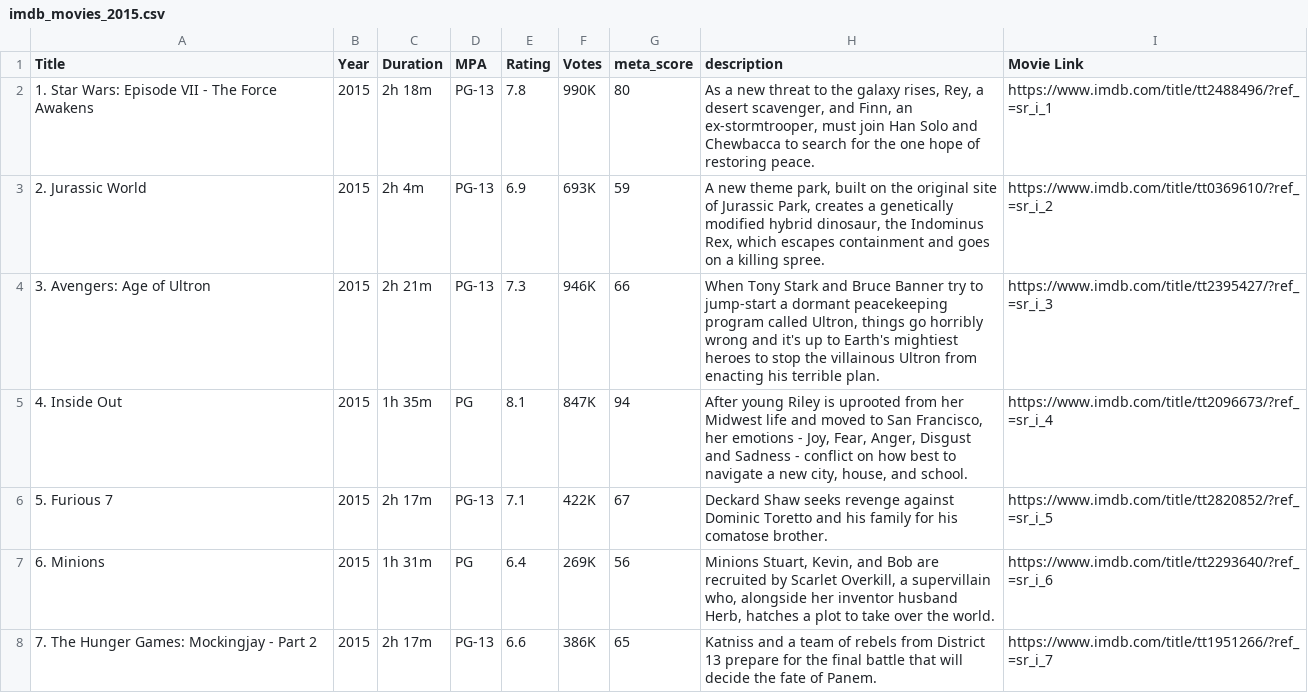
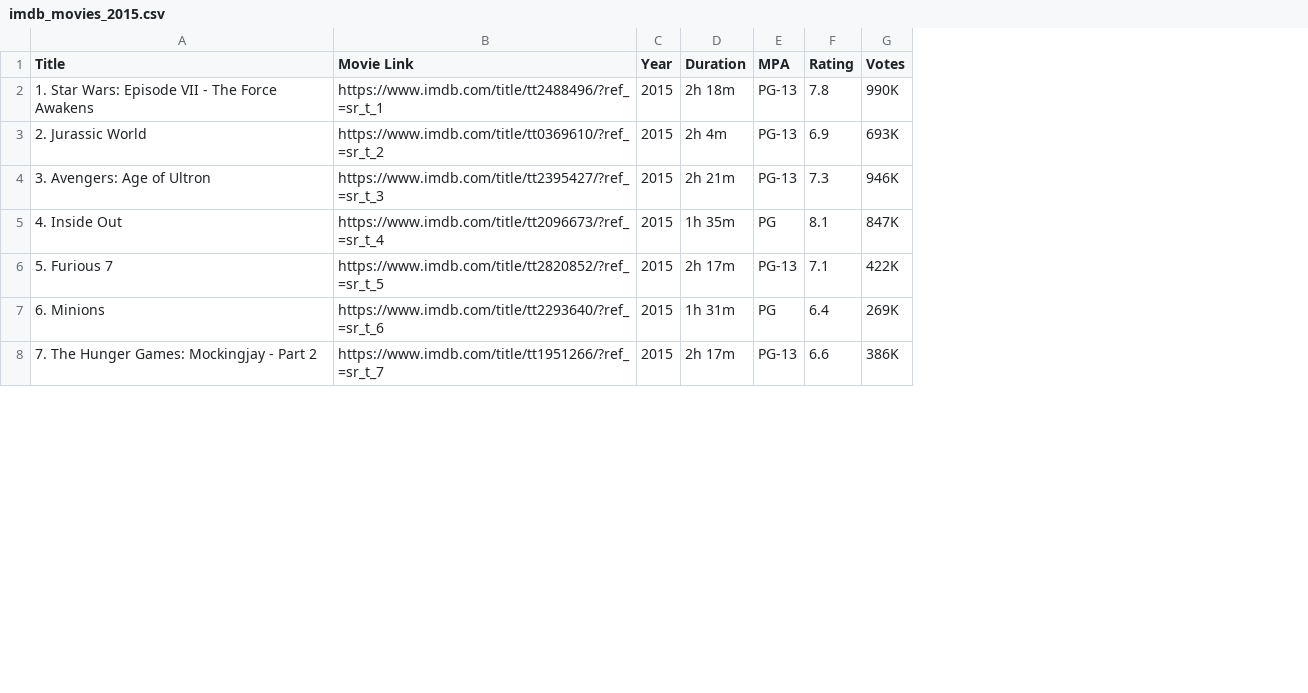
Before and after one commit to RaedAddala/Scraping-IMDB, a CSV file: Data/2015/imdb_movies_2015.csv, drawn as a sheet; only a part is shown; removed rows and columns are numbered as before the commit, all else as after; the diff covers the shown part only; the diff names each change by its address in the sheet, - before the commit and + after, or states it on an @@ line.

```diff
--- a/Data/2015/imdb_movies_2015.csv
+++ b/Data/2015/imdb_movies_2015.csv
+column B (Movie Link), rows 2-8: https://www.imdb.com/title/tt2488496/?ref_=sr_t_1 | https://www.imdb.com/title/tt0369610/?ref_=sr_t_2 | https://www.imdb.com/title/tt2395427/?ref_=sr_t_3 | https://www.imdb.com/title/tt2096673/?ref_=sr_t_4 | https://www.imdb.com/title/tt2820852/?ref_=sr_t_5 | https://www.imdb.com/title/tt2293640/?ref_=sr_t_6 | https://www.imdb.com/title/tt1951266/?ref_=sr_t_7
-column G (meta_score), rows 2-8: 80 | 59 | 66 | 94 | 67 | 56 | 65
-column H (description), rows 2-8: As a new threat to the galaxy rises, Rey, a desert scavenger, and Finn, an ex-stormtrooper, must join Han Solo and Chewbacca to search for the one hope of restoring peace. | A new theme park, built on the original site of Jurassic Park, creates a genetically modified hybrid dinosaur, the Indominus Rex, which escapes containment and goes on a killing spree. | When Tony Stark and Bruce Banner try to jump-start a dormant peacekeeping program called Ultron, things go horribly wrong and it's up to Earth's mightiest heroes to stop the villainous Ultron from enacting his terrible plan. | After young Riley is uprooted from her Midwest life and moved to San Francisco, her emotions - Joy, Fear, Anger, Disgust and Sadness - conflict on how best to navigate a new city, house, and school. | Deckard Shaw seeks revenge against Dominic Toretto and his family for his comatose brother. | Minions Stuart, Kevin, and Bob are recruited by Scarlet Overkill, a supervillain who, alongside her inventor husband Herb, hatches a plot to take over the world. | Katniss and a team of rebels from District 13 prepare for the final battle that will decide the fate of Panem.
-column I (Movie Link), rows 2-8: https://www.imdb.com/title/tt2488496/?ref_=sr_i_1 | https://www.imdb.com/title/tt0369610/?ref_=sr_i_2 | https://www.imdb.com/title/tt2395427/?ref_=sr_i_3 | https://www.imdb.com/title/tt2096673/?ref_=sr_i_4 | https://www.imdb.com/title/tt2820852/?ref_=sr_i_5 | https://www.imdb.com/title/tt2293640/?ref_=sr_i_6 | https://www.imdb.com/title/tt1951266/?ref_=sr_i_7
```
Also changed, not shown: 2 edited cells elsewhere in this file, Data/2014/imdb_movies_2014.csv, Data/2014/merged_movies_data_2014.csv, 13 other files.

• • • • •

• _Exercise aim_: Where a picture appears in the listing above, skip it and set down all the rest exactly.

• _Solution to this problem_:
Before and after one commit to RaedAddala/Scraping-IMDB, a CSV file: Data/2015/imdb_movies_2015.csv, drawn as a sheet; only a part is shown; removed rows and columns are numbered as before the commit, all else as after; the diff covers the shown part only; the diff names each change by its address in the sheet, - before the commit and + after, or states it on an @@ line.

```diff
--- a/Data/2015/imdb_movies_2015.csv
+++ b/Data/2015/imdb_movies_2015.csv
+column B (Movie Link), rows 2-8: https://www.imdb.com/title/tt2488496/?ref_=sr_t_1 | https://www.imdb.com/title/tt0369610/?ref_=sr_t_2 | https://www.imdb.com/title/tt2395427/?ref_=sr_t_3 | https://www.imdb.com/title/tt2096673/?ref_=sr_t_4 | https://www.imdb.com/title/tt2820852/?ref_=sr_t_5 | https://www.imdb.com/title/tt2293640/?ref_=sr_t_6 | https://www.imdb.com/title/tt1951266/?ref_=sr_t_7
-column G (meta_score), rows 2-8: 80 | 59 | 66 | 94 | 67 | 56 | 65
-column H (description), rows 2-8: As a new threat to the galaxy rises, Rey, a desert scavenger, and Finn, an ex-stormtrooper, must join Han Solo and Chewbacca to search for the one hope of restoring peace. | A new theme park, built on the original site of Jurassic Park, creates a genetically modified hybrid dinosaur, the Indominus Rex, which escapes containment and goes on a killing spree. | When Tony Stark and Bruce Banner try to jump-start a dormant peacekeeping program called Ultron, things go horribly wrong and it's up to Earth's mightiest heroes to stop the villainous Ultron from enacting his terrible plan. | After young Riley is uprooted from her Midwest life and moved to San Francisco, her emotions - Joy, Fear, Anger, Disgust and Sadness - conflict on how best to navigate a new city, house, and school. | Deckard Shaw seeks revenge against Dominic Toretto and his family for his comatose brother. | Minions Stuart, Kevin, and Bob are recruited by Scarlet Overkill, a supervillain who, alongside her inventor husband Herb, hatches a plot to take over the world. | Katniss and a team of rebels from District 13 prepare for the final battle that will decide the fate of Panem.
-column I (Movie Link), rows 2-8: https://www.imdb.com/title/tt2488496/?ref_=sr_i_1 | https://www.imdb.com/title/tt0369610/?ref_=sr_i_2 | https://www.imdb.com/title/tt2395427/?ref_=sr_i_3 | https://www.imdb.com/title/tt2096673/?ref_=sr_i_4 | https://www.imdb.com/title/tt2820852/?ref_=sr_i_5 | https://www.imdb.com/title/tt2293640/?ref_=sr_i_6 | https://www.imdb.com/title/tt1951266/?ref_=sr_i_7
```
Also changed, not shown: 2 edited cells elsewhere in this file, Data/2014/imdb_movies_2014.csv, Data/2014/merged_movies_data_2014.csv, 13 other files.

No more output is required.